One of the biggest threats to vines are fungal infections. The two most notorious are Powdery and Downy mildew, the former growing in warm and humid conditions, the later in the cool and damp. Either way at some point in the year if you’re in a marginal climate, like Bordeaux for example, you’re in danger of one or both. And current treatments are contentious.
The copper compound treatments used, known as Bouillie Bordelaise, have been around for nearly a couple of centuries. The hard metal solution acts as a buffer to stop fungal spores taking hold of the leaves. This is the famous blue powder you see across vineyards across the world.
On the upside it is not absorbed directly by the vine, so doesn’t necessarily count as an agrochemical. To a certain extent this is good for organic and biodynamic producers, as they’re technically allowed to use it to fend off fungi. But its impact on the soil is up for debate and with a reduction in organic life and eutrophication in streams and rivers being laid at its door.
So the testing of an algae found naturally on the shores of the Atlantic Ocean is peaking interest in the organic/biodynamic community. Sophie Kevany, writing in Decanter, cites work done over the past three years by researchers Lionel Navarro and Laurent De Crasto. On a practical study at vineyards across Bordeaux and Cognac, the algae has been 100% effective in stopping both mildews, and a 50% success rate in stopping grey rot.

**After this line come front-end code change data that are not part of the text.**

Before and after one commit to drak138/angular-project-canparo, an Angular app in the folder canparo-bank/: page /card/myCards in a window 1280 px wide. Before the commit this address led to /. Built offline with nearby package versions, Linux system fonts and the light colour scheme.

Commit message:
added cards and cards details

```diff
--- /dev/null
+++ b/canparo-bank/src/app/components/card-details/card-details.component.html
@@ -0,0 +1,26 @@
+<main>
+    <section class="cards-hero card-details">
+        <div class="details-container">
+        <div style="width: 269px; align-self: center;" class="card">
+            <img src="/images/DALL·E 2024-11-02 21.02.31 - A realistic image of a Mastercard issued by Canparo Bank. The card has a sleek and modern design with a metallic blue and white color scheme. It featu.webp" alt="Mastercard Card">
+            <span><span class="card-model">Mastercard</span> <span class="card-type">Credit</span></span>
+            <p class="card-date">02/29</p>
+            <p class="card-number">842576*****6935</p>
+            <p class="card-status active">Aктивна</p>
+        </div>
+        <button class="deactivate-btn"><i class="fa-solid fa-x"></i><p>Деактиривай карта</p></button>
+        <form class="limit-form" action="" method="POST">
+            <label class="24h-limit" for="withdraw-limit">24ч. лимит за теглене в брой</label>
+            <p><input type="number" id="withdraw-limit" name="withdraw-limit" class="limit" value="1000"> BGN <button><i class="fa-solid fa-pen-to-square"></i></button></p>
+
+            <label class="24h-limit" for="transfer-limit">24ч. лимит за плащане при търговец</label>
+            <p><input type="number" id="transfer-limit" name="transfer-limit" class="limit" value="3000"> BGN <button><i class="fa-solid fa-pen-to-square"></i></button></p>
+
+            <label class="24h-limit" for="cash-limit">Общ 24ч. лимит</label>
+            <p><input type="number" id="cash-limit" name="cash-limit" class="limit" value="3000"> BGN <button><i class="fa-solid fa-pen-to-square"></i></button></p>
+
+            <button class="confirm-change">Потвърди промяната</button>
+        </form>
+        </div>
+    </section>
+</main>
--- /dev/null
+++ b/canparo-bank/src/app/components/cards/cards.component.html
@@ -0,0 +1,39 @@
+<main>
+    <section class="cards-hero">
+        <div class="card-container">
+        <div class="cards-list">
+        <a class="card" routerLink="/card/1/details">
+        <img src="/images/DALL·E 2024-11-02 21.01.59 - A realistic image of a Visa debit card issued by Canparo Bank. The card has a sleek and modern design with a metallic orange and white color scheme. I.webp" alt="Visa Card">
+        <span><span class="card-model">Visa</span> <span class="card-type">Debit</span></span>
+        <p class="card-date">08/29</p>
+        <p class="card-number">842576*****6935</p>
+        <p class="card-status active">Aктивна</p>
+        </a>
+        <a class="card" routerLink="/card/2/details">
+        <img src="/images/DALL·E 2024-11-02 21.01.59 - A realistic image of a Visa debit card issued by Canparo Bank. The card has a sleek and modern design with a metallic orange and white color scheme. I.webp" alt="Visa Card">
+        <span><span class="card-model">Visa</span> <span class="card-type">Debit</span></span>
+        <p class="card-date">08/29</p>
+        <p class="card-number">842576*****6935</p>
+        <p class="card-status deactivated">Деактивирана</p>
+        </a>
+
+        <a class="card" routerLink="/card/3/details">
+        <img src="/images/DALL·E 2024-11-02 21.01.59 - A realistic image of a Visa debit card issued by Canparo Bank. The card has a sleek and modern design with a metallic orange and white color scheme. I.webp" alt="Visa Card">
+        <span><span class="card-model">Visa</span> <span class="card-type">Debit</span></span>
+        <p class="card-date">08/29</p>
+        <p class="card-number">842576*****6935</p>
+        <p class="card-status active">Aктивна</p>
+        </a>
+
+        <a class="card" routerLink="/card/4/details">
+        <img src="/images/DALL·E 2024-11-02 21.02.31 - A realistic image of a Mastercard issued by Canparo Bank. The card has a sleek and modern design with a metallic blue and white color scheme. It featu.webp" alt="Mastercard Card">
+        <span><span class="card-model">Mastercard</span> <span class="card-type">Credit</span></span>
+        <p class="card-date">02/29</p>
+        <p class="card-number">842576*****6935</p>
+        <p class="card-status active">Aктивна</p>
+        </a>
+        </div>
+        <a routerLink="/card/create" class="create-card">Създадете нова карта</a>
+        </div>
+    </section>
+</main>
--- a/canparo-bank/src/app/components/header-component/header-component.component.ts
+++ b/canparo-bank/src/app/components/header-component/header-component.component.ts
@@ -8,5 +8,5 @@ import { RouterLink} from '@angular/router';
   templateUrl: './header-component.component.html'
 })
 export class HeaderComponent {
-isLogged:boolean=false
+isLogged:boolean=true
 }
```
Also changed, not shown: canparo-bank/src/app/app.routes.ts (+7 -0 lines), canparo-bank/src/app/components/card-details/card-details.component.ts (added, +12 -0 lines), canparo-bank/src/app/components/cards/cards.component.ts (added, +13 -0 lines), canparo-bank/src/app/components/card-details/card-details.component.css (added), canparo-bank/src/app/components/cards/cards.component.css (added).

This is big news. If successful trials continue at the Châteaux, including Margaux’s Dauzac, then the pair will look to generate a commercially available product by 2022.

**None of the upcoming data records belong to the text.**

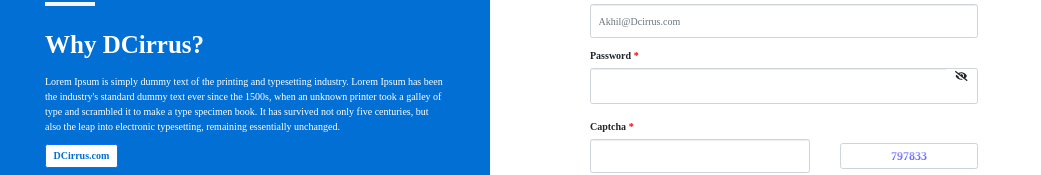
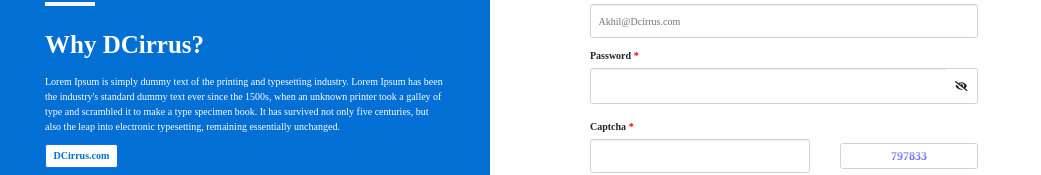
Before and after one commit to dcirrus1974/GUI, a React (Create React App) app: page / in a window 1280 px wide. Shown: the part 165-340 px from the top of the page, without its empty margins (0-1041 px from the left). Built offline with nearby package versions, Linux system fonts and the light colour scheme; some icons are missing.

Commit message:
second commit from yevgeni

```diff
--- a/src/pages/login/index.scss
+++ b/src/pages/login/index.scss
@@ -81,6 +81,13 @@ span.icon-star{
   i{
     margin: auto 10px;
   }
+}
+.svg-inline--fa {
+  display: inline-block;
+  font-size: inherit;
+  height: 1em;
+  overflow: visible;
+  vertical-align: -1.125em;
 }
 .input-group{
   input{
```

That’s just 2 years after the whole of Saint Emilion will have to be practicing sustainable viticulture or they’ll be demoted to Bordeaux AOC.

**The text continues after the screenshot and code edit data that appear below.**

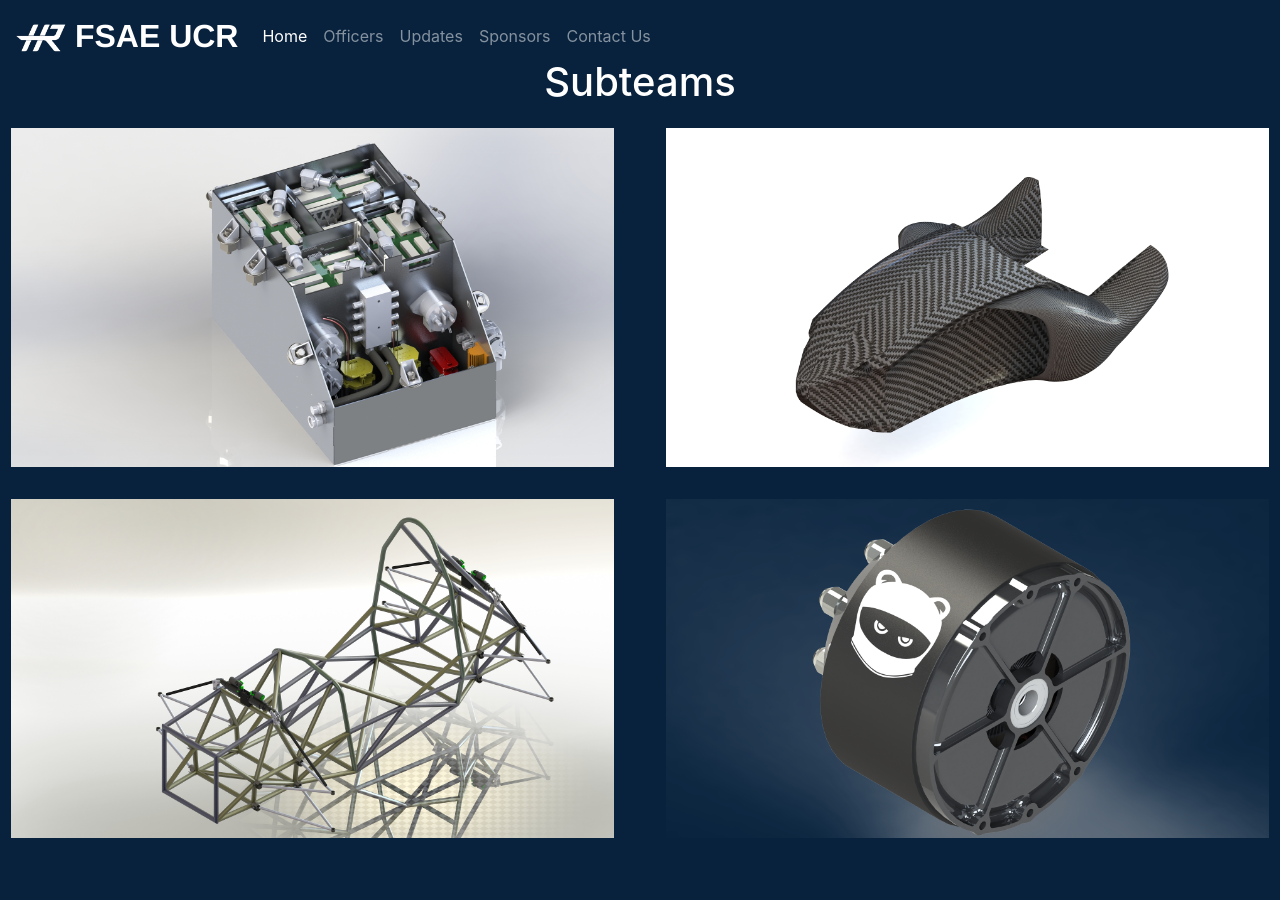
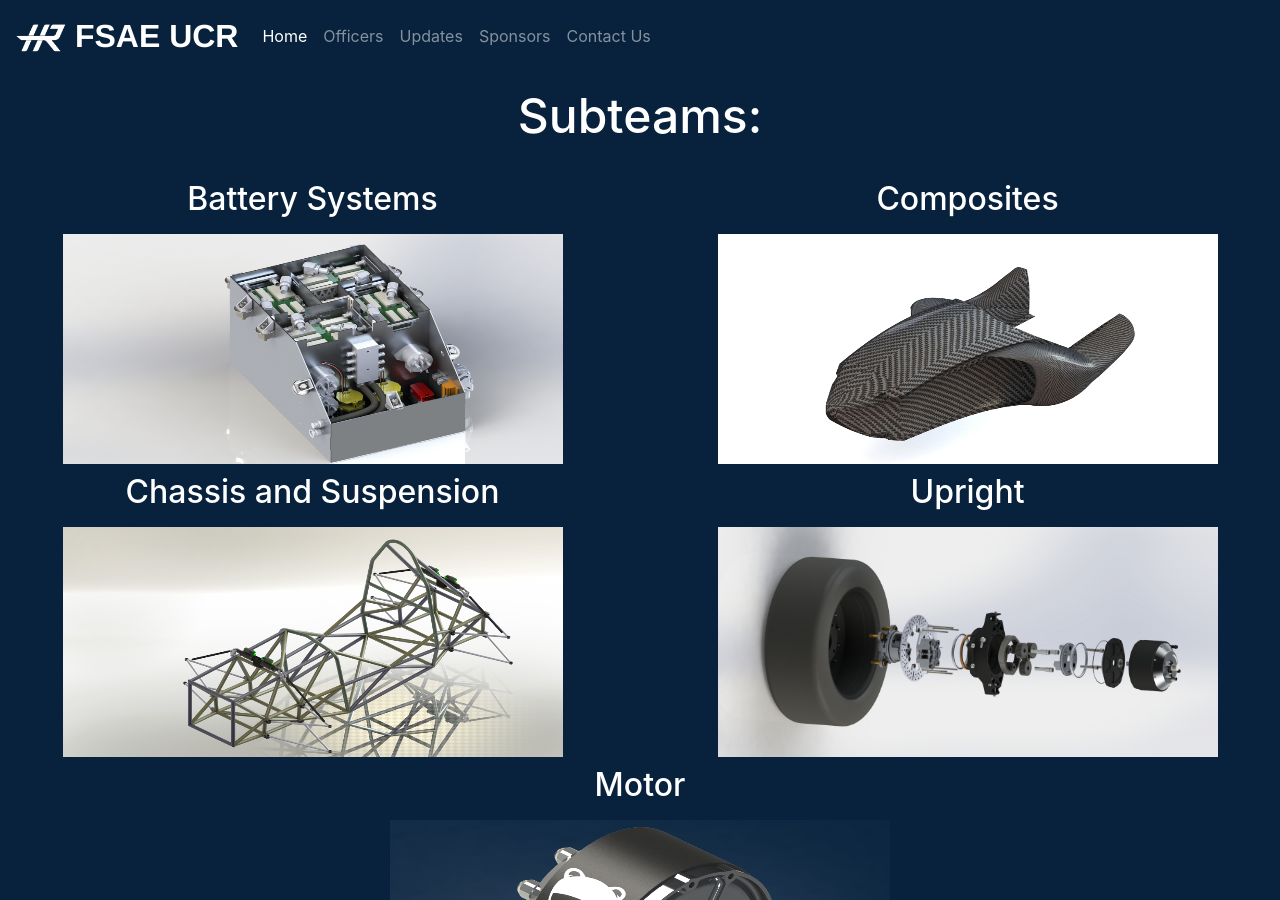
Before and after one commit to carlossantillana/SAEWebsite, a Jekyll site: the page built from html/2017EV.html, in a window 1280 px wide and 900 px high. Built offline with Jekyll 4.4.1, drawn with Linux system fonts in a browser that asks for light colours; nearby versions of some CDN libraries.

Commit message:
updated home page

```diff
--- a/css/2017EV.css
+++ b/css/2017EV.css
@@ -5,34 +5,37 @@ html{
 
 .heading{
     text-align: center;
+    padding-top: 30px;
+    padding-bottom: 30px;
+    font-size: 3em;
+
 }
 .containerTeam{
-    display: inline-block;
+    /* display: inline-block;
+    margin: 0 auto;
+    text-align: center;
+    width: 90vw;
+    height: auto;
+    max-height: 50vh; */
+    height: 100%;
+    width: 100%;
     margin: 0 auto;
     text-align: center;
 }
 
 .subteamImage{
-    min-width: 40vw;
+
+    /* min-width: 40vw; */
     width: 100%;
+    /* max-width: 48vw;
+    max-height: 35vh; */
     height: auto;
-    max-width: 50vw;
-
+    display: inline-block;
+    margin: 10px 10px 10px 10px;
+    width: 500px;
+    height: 230px;
+    position: relative;
 }
-.subteam{
-    margin-left: 10px;
-    margin-right: 10px;
-    display: flex;
-	position: relative;
+a{
+    color: white;
 }
-.row {
-  display: flex; /* equal height of the children */
-}
-
-.col {
-  flex: 1; /* additionally, equal width */
-  padding: 1em;
-}
-/* subteams
-
- */
--- a/css/default.css
+++ b/css/default.css
@@ -35,7 +35,7 @@ p {
     padding-left: 0;
   }
 .navbar-trans {
-  background: transparent;
+  background: #08223D;
     }
 .navbar-collapse { background:#08223D; /*replace with desired color*/ }
 a.navbar-brand, a.logo {
--- a/html/2017EV.html
+++ b/html/2017EV.html
@@ -3,19 +3,27 @@ layout: default
 title: Home
 ---
 <link href="../css/2017EV.css" type="text/css" rel="stylesheet">
-<h1 class ="heading">Subteams</h1>
+<h1 class ="heading">Subteams:</h1>
 <div class ="containerTeam">
     <div class = "row">
         <div class ="subteam col"><a href = "html/subteam/batteryPack.html">
+            <h2 class="subteamName"> Battery Systems</h2>
             <img class = "subteamImage" src ="../assets/subteam/batteryPack.png"/>
         </div>
         <div class ="subteam col"><a href = "html/subteam/bodyIso.html">
+            <h2 class="subteamName"> Composites</h2>
             <img class = "subteamImage" src ="../assets/subteam/bodyIso.png"/>
         </div>
         <div class ="subteam col"><a href = "html/subteam/chassis.html">
+            <h2 class="subteamName"> Chassis and Suspension</h2>
             <img class = "subteamImage" src ="../assets/subteam/chassis.png"/>
         </div>
+        <div class ="subteam col"><a href = "html/subteam/upright.html">
+            <h2 class="subteamName"> Upright</h2>
+            <img class = "subteamImage" src ="../assets/subteam/upright.png"/>
+        </div>
         <div class ="subteam col"><a href = "html/subteam/motor.html">
+            <h2 class="subteamName"> Motor</h2>
             <img class = "subteamImage" src ="../assets/subteam/motor.png"/>
         </div>
     </div>
```
Also changed, not shown: css/sponsors.css (+4 -90 lines), html/officers.html (+8 -0 lines), assets/officers/Sammy.jpg (deleted), assets/officers/jonathan_Af.png (added), assets/subteam/upright.png (renamed from assets/subteam/driveAssembly.png), 10 other files.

So good to see Bordeaux, for many years the pariah of positive change in the wine making world, coming to the forefront of the next stage in making these gorgeous liquids ecologically viable for years to come.
Organic and biodynamic producers can sleep a bit easier at night too.
Picture from Sophie Kevany’s Decanter article, available here